§ What is required: Write only the number of lines in the entries below that contain the string "after".

§ Working data:
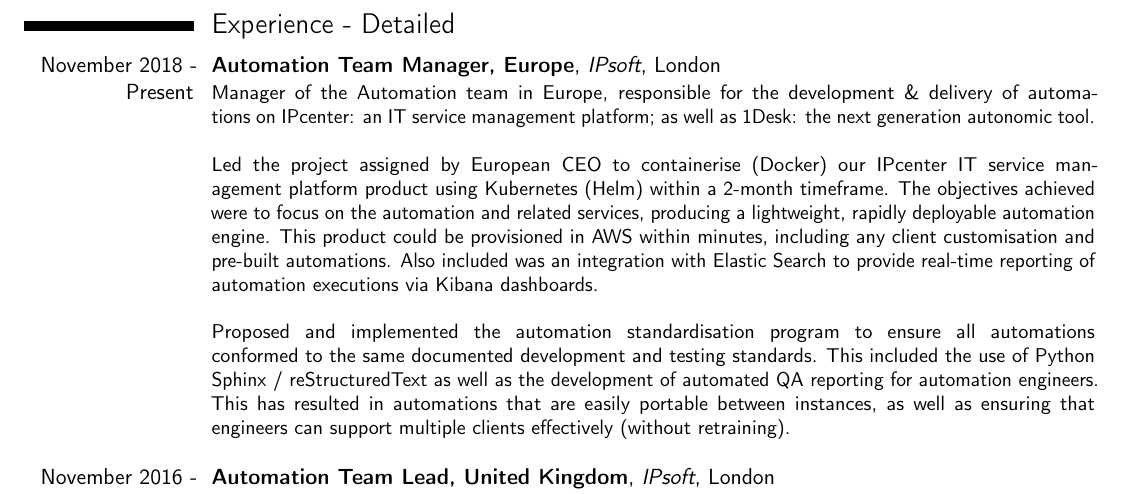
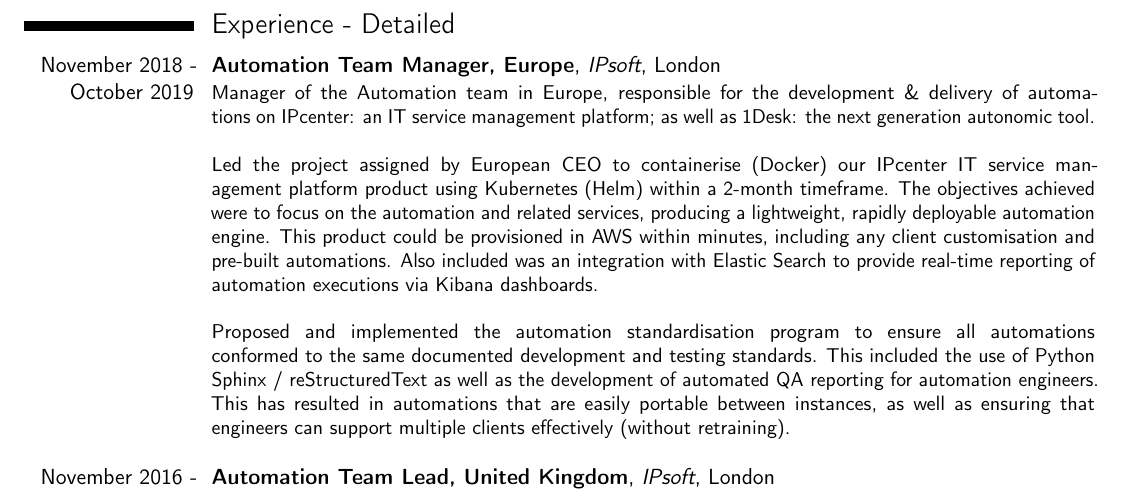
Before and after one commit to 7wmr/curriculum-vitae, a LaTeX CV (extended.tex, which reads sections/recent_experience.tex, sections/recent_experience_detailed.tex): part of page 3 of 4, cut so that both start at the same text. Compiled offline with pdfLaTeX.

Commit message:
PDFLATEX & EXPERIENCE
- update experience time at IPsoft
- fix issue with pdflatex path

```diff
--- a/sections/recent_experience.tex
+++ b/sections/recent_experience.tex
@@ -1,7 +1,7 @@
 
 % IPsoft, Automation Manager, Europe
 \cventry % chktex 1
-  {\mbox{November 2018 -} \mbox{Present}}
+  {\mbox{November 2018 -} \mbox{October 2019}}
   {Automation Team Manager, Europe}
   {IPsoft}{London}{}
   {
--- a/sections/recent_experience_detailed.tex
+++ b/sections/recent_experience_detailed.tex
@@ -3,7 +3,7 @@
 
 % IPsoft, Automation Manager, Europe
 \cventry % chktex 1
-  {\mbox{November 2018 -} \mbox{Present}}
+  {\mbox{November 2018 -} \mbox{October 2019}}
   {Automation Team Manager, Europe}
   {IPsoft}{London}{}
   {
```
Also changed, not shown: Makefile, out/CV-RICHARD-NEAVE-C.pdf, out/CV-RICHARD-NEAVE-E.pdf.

---

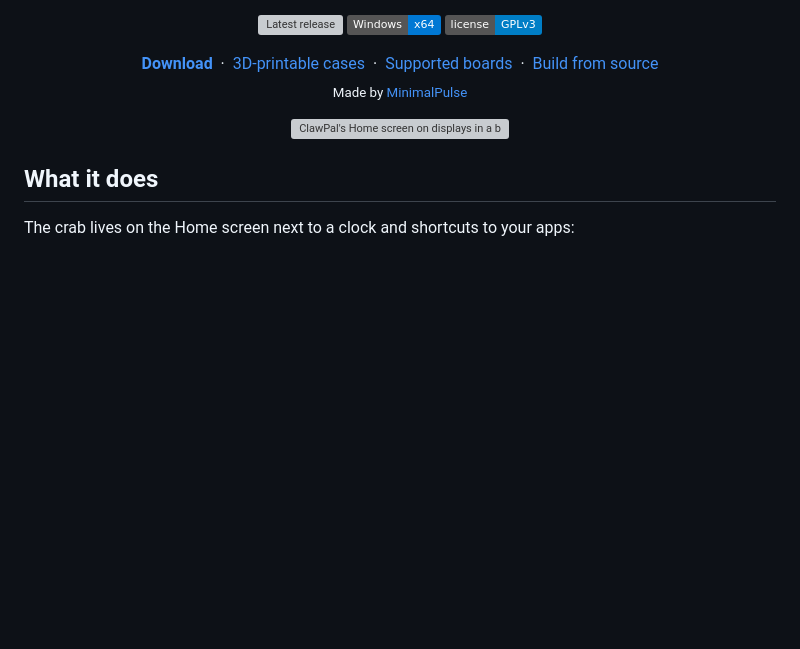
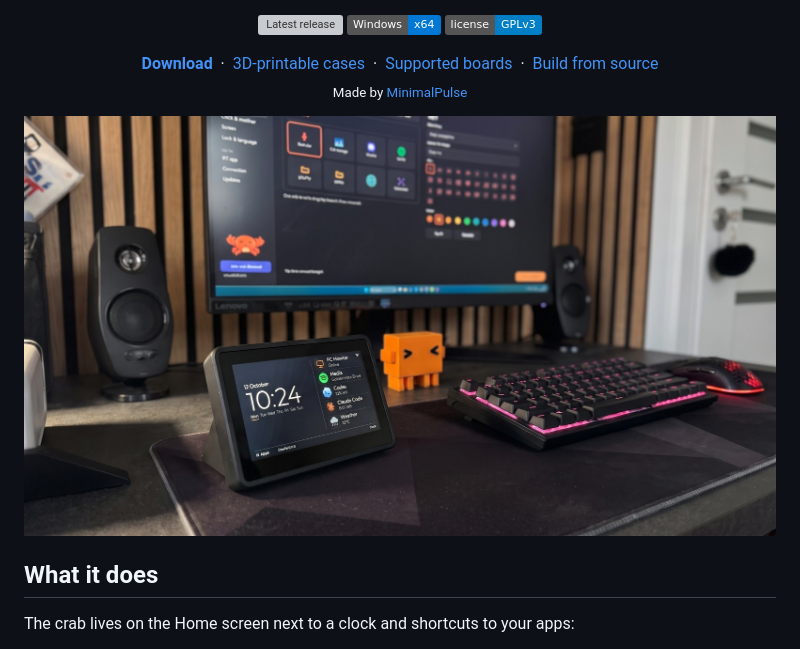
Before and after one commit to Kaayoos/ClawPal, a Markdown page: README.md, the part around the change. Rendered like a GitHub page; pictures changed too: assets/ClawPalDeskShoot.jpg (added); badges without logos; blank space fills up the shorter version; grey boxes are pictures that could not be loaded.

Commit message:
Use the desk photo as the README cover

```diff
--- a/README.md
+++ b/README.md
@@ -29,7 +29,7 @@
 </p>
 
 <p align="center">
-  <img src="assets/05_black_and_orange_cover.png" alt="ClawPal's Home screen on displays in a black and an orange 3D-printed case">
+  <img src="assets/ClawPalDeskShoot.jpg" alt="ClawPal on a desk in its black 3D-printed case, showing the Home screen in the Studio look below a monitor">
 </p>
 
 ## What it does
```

§ Task solution: 2